[Records contained in a dataset]
#####

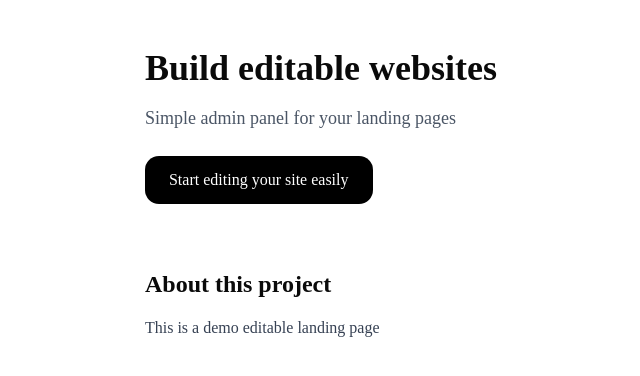
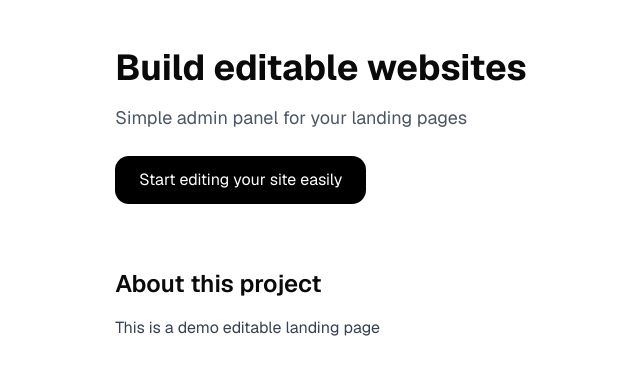
Before and after one commit to pavsumin/editable-landing-panel, a Next.js app: page / in a window 1280 px wide. Shown: the top 376 px of the page, without its empty margins (319-959 px from the left). Built offline with nearby package versions, Linux system fonts and the light colour scheme; no server answers; the database is empty.

Commit message:
chore: fix font issue; disable auto cache; fix logic

```diff
--- a/app/globals.css
+++ b/app/globals.css
@@ -1,6 +1,6 @@
-@import "tailwindcss";
-@import "tw-animate-css";
-@import "shadcn/tailwind.css";
+@import 'tailwindcss';
+@import 'tw-animate-css';
+@import 'shadcn/tailwind.css';
 
 @custom-variant dark (&:is(.dark *));
 
--- a/app/layout.tsx
+++ b/app/layout.tsx
@@ -1,33 +1,32 @@
-import type { Metadata } from "next";
-import { Geist, Geist_Mono } from "next/font/google";
-import "./globals.css";
+import type { Metadata } from 'next'
+import { Geist, Geist_Mono } from 'next/font/google'
+import './globals.css'
 
 const geistSans = Geist({
-  variable: "--font-geist-sans",
-  subsets: ["latin"],
-});
+	variable: '--font-geist-sans',
+	subsets: ['latin'],
+})
 
 const geistMono = Geist_Mono({
-  variable: "--font-geist-mono",
-  subsets: ["latin"],
-});
+	variable: '--font-geist-mono',
+	subsets: ['latin'],
+})
 
 export const metadata: Metadata = {
-  title: "Create Next App",
-  description: "Generated by create next app",
-};
+	title: 'Editable Landing Panel',
+	description: 'You can edit text on your website without khowing code',
+}
 
 export default function RootLayout({
-  children,
+	children,
 }: Readonly<{
-  children: React.ReactNode;
+	children: React.ReactNode
 }>) {
-  return (
-    <html
-      lang="en"
-      className={`${geistSans.variable} ${geistMono.variable} h-full antialiased`}
-    >
-      <body className="min-h-full flex flex-col">{children}</body>
-    </html>
-  );
+	return (
+		<html lang='en' className='h-full antialiased'>
+			<body className={`${geistSans.className} min-h-full flex flex-col`}>
+				{children}
+			</body>
+		</html>
+	)
 }
--- a/app/page.tsx
+++ b/app/page.tsx
@@ -1,4 +1,6 @@
 import { getContent } from '@/lib/getContent'
+
+export const revalidate = 0
 
 export default async function Home() {
 	const content = await getContent()
--- a/lib/getContent.ts
+++ b/lib/getContent.ts
@@ -8,6 +8,8 @@ type ContentItem = {
 
 export async function getContent() {
 	const { data } = await supabase.from('content').select('*')
+
+	console.log('DATA FROM DB:', data)
 
 	const dbContent: Record<string, string> = {}
 
```
Lines whose indentation alone changed are shown as unchanged.
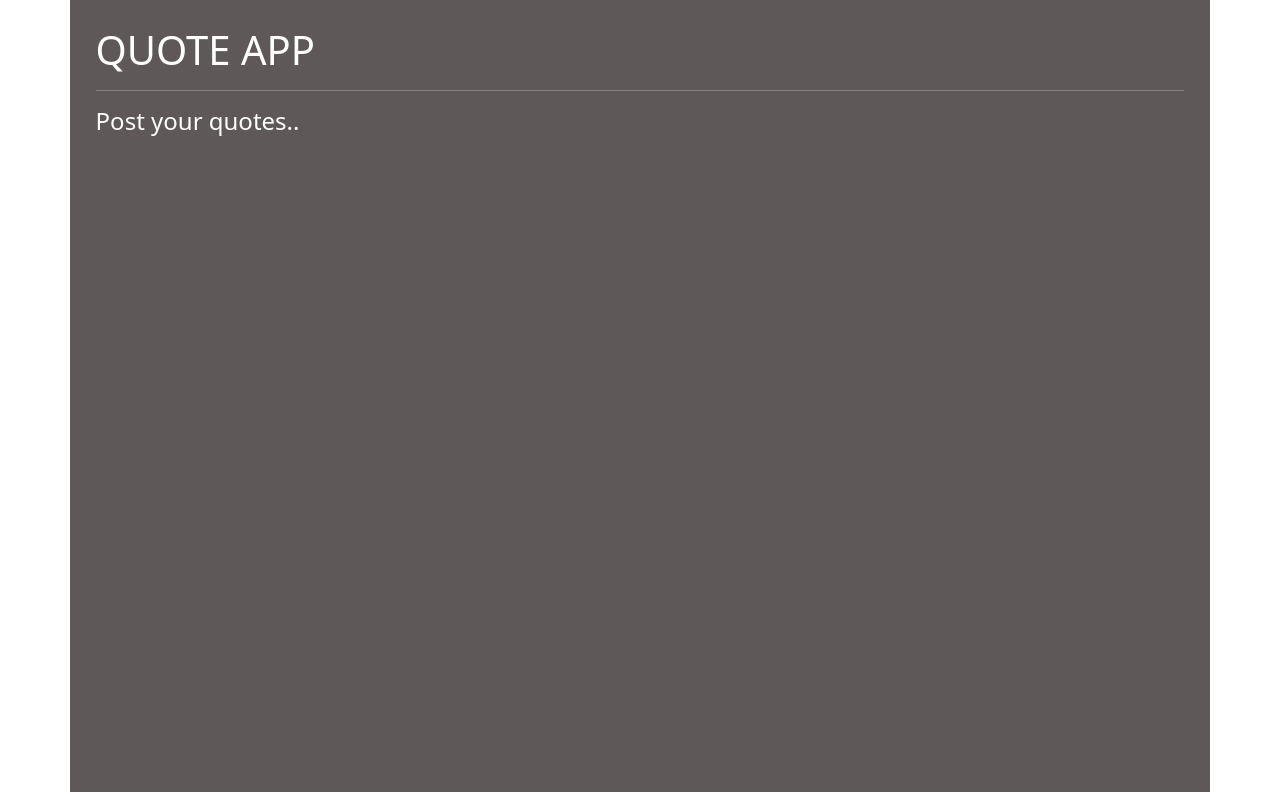
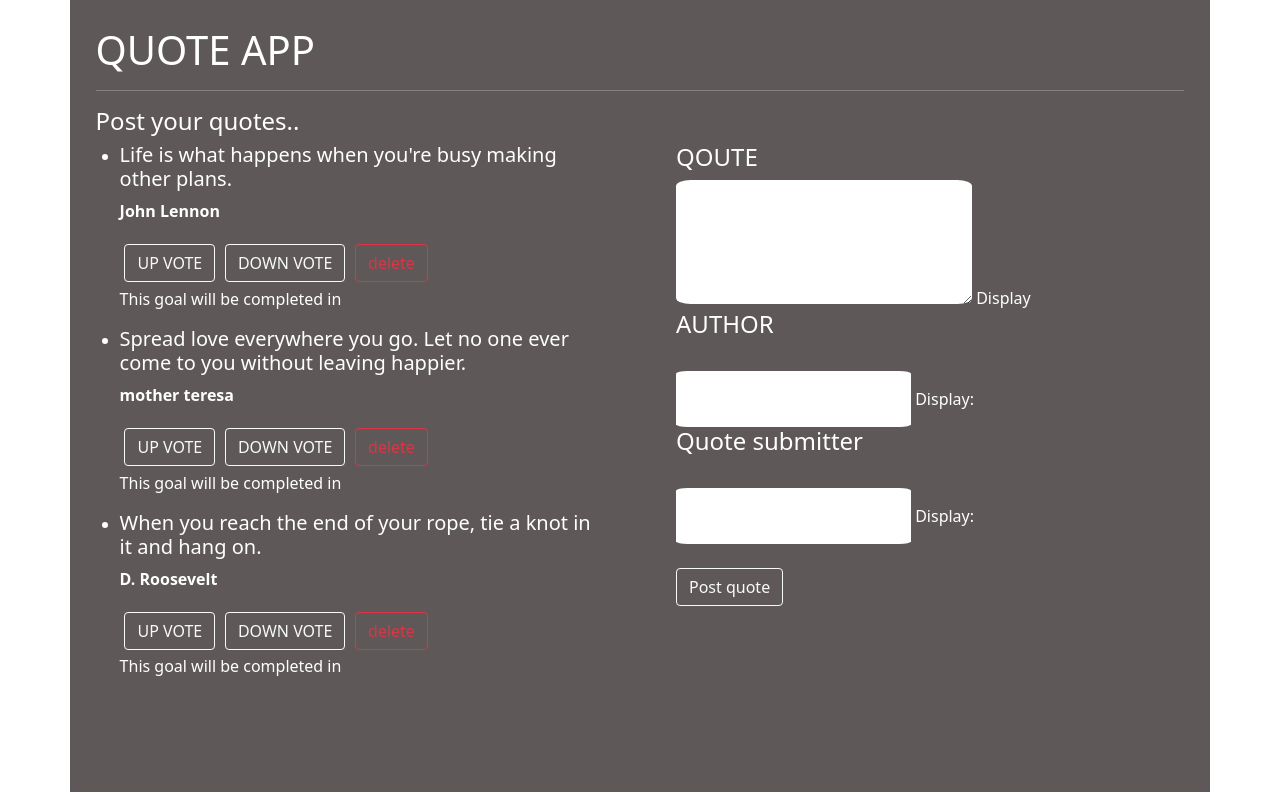
Before and after one commit to Binamin-hussein100/Quotes-Angular, an Angular app: page / in a window 1280 px wide. Built offline with nearby package versions, Linux system fonts and the light colour scheme.

Commit message:
added col-md to the rows

```diff
--- a/src/app/big/big.component.html
+++ b/src/app/big/big.component.html
@@ -3,5 +3,15 @@
     <hr>
     <h4>Post your quotes..</h4>
 
+    <div class="row">
+      <div class="col-md-6">
+        <app-input></app-input>
+      </div>
+      <div class="col-md-6">
+          <div>
+            <app-form (addQuote) = "addNewQuote($event)"></app-form>
+          </div>
+      </div>
 
+    </div>
   </div>
```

#####

Work task
Now write out the data word for word, skipping every picture in it.

The completed task
Before and after one commit to pavsumin/editable-landing-panel, a Next.js app: page / in a window 1280 px wide. Shown: the top 376 px of the page, without its empty margins (319-959 px from the left). Built offline with nearby package versions, Linux system fonts and the light colour scheme; no server answers; the database is empty.

Commit message:
chore: fix font issue; disable auto cache; fix logic

```diff
--- a/app/globals.css
+++ b/app/globals.css
@@ -1,6 +1,6 @@
-@import "tailwindcss";
-@import "tw-animate-css";
-@import "shadcn/tailwind.css";
+@import 'tailwindcss';
+@import 'tw-animate-css';
+@import 'shadcn/tailwind.css';
 
 @custom-variant dark (&:is(.dark *));
 
--- a/app/layout.tsx
+++ b/app/layout.tsx
@@ -1,33 +1,32 @@
-import type { Metadata } from "next";
-import { Geist, Geist_Mono } from "next/font/google";
-import "./globals.css";
+import type { Metadata } from 'next'
+import { Geist, Geist_Mono } from 'next/font/google'
+import './globals.css'
 
 const geistSans = Geist({
-  variable: "--font-geist-sans",
-  subsets: ["latin"],
-});
+	variable: '--font-geist-sans',
+	subsets: ['latin'],
+})
 
 const geistMono = Geist_Mono({
-  variable: "--font-geist-mono",
-  subsets: ["latin"],
-});
+	variable: '--font-geist-mono',
+	subsets: ['latin'],
+})
 
 export const metadata: Metadata = {
-  title: "Create Next App",
-  description: "Generated by create next app",
-};
+	title: 'Editable Landing Panel',
+	description: 'You can edit text on your website without khowing code',
+}
 
 export default function RootLayout({
-  children,
+	children,
 }: Readonly<{
-  children: React.ReactNode;
+	children: React.ReactNode
 }>) {
-  return (
-    <html
-      lang="en"
-      className={`${geistSans.variable} ${geistMono.variable} h-full antialiased`}
-    >
-      <body className="min-h-full flex flex-col">{children}</body>
-    </html>
-  );
+	return (
+		<html lang='en' className='h-full antialiased'>
+			<body className={`${geistSans.className} min-h-full flex flex-col`}>
+				{children}
+			</body>
+		</html>
+	)
 }
--- a/app/page.tsx
+++ b/app/page.tsx
@@ -1,4 +1,6 @@
 import { getContent } from '@/lib/getContent'
+
+export const revalidate = 0
 
 export default async function Home() {
 	const content = await getContent()
--- a/lib/getContent.ts
+++ b/lib/getContent.ts
@@ -8,6 +8,8 @@ type ContentItem = {
 
 export async function getContent() {
 	const { data } = await supabase.from('content').select('*')
+
+	console.log('DATA FROM DB:', data)
 
 	const dbContent: Record<string, string> = {}
 
```
Lines whose indentation alone changed are shown as unchanged.
Before and after one commit to Binamin-hussein100/Quotes-Angular, an Angular app: page / in a window 1280 px wide. Built offline with nearby package versions, Linux system fonts and the light colour scheme.

Commit message:
added col-md to the rows

```diff
--- a/src/app/big/big.component.html
+++ b/src/app/big/big.component.html
@@ -3,5 +3,15 @@
     <hr>
     <h4>Post your quotes..</h4>
 
+    <div class="row">
+      <div class="col-md-6">
+        <app-input></app-input>
+      </div>
+      <div class="col-md-6">
+          <div>
+            <app-form (addQuote) = "addNewQuote($event)"></app-form>
+          </div>
+      </div>
 
+    </div>
   </div>
```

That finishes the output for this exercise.